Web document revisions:
※ ※ ※
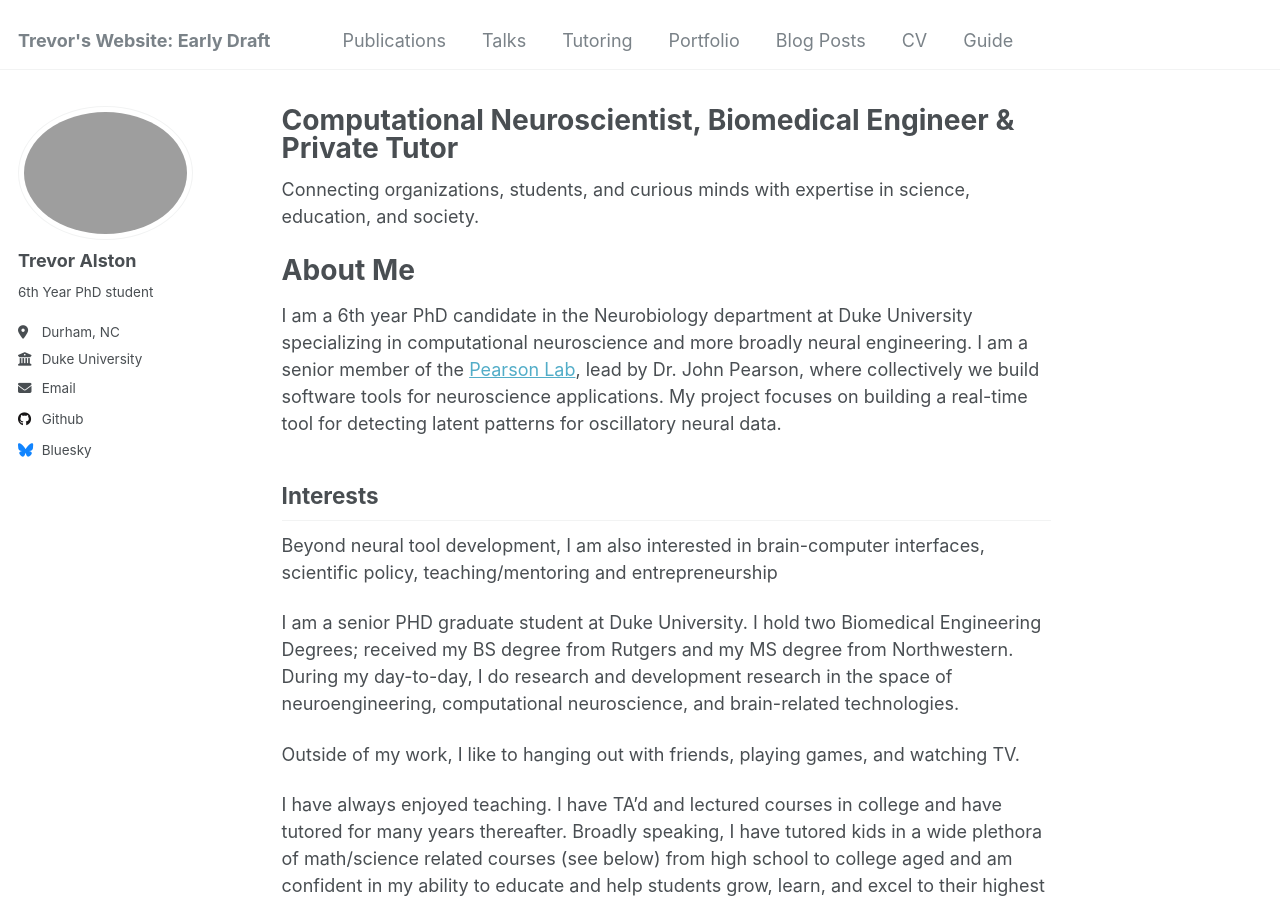
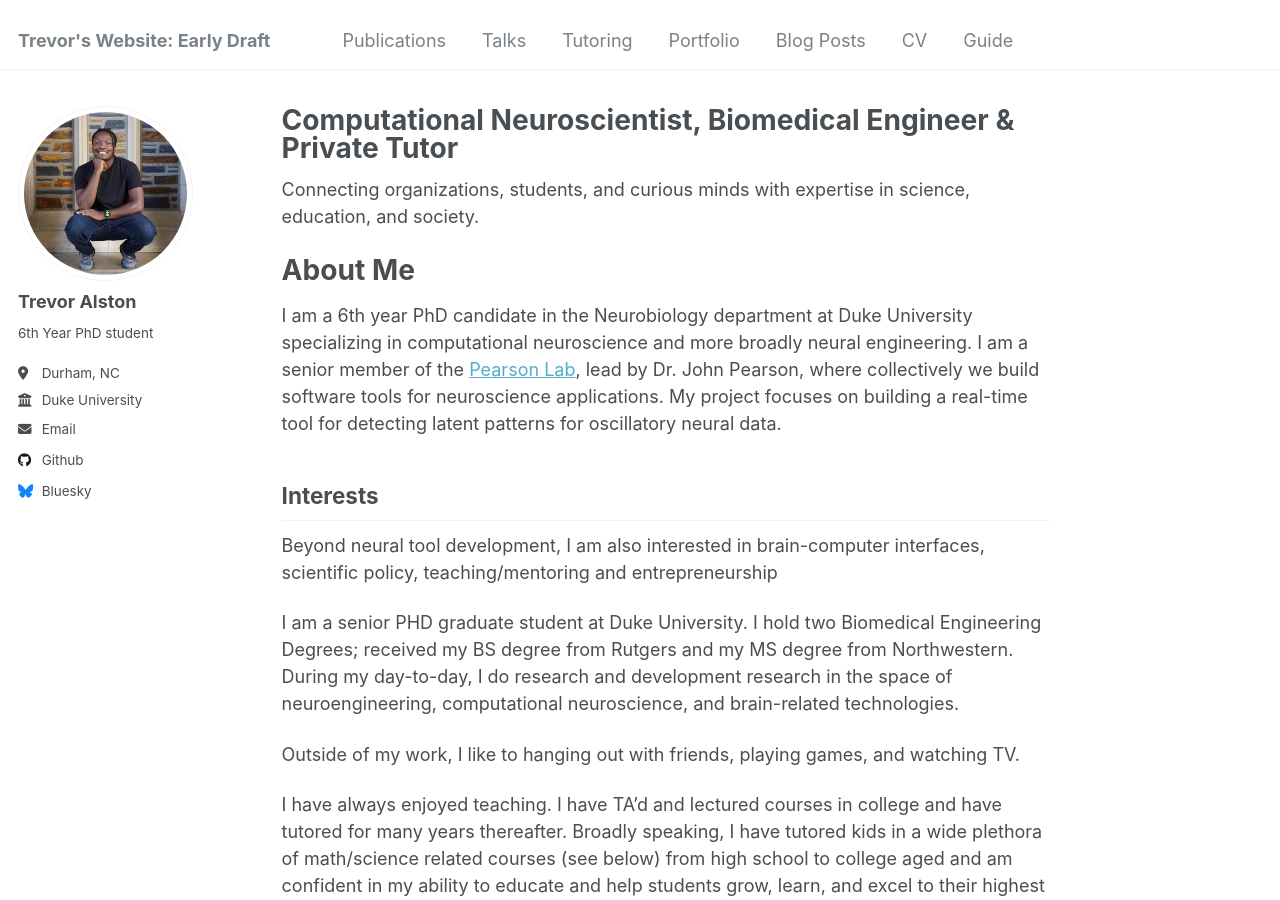
Before and after one commit to Trevorules/trevorules.github.io, a Jekyll site: the page built from _pages/about.md, in a window 1280 px wide and 900 px high. Built offline with Jekyll 4.4.1, drawn with Linux system fonts in a browser that asks for light colours.

Commit message:
added changes

```diff
--- a/_config.yml
+++ b/_config.yml
@@ -21,7 +21,7 @@ repository               : "trevorules/trevorules.github.io"
 #               Additional customization can be done by editing /_includes/author-profile.html
 author:
   # Biographic information
-  avatar           : "Trevor Alston Professional .jpg"
+  avatar           : "trevor.jpg"   #"Trevor Alston Professional .jpg"
   name             : "Trevor Alston"
   pronouns         : # example: "she/her"
   bio              : "6th Year PhD student"
```
Also changed, not shown: images/trevor.jpg (added).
※ ※ ※
## Aim of the task:
Using the records given above, list every line that includes the word "avatar".

## Solution to this exercise:
-  avatar           : "Trevor Alston Professional .jpg"
+  avatar           : "trevor.jpg"   #"Trevor Alston Professional .jpg"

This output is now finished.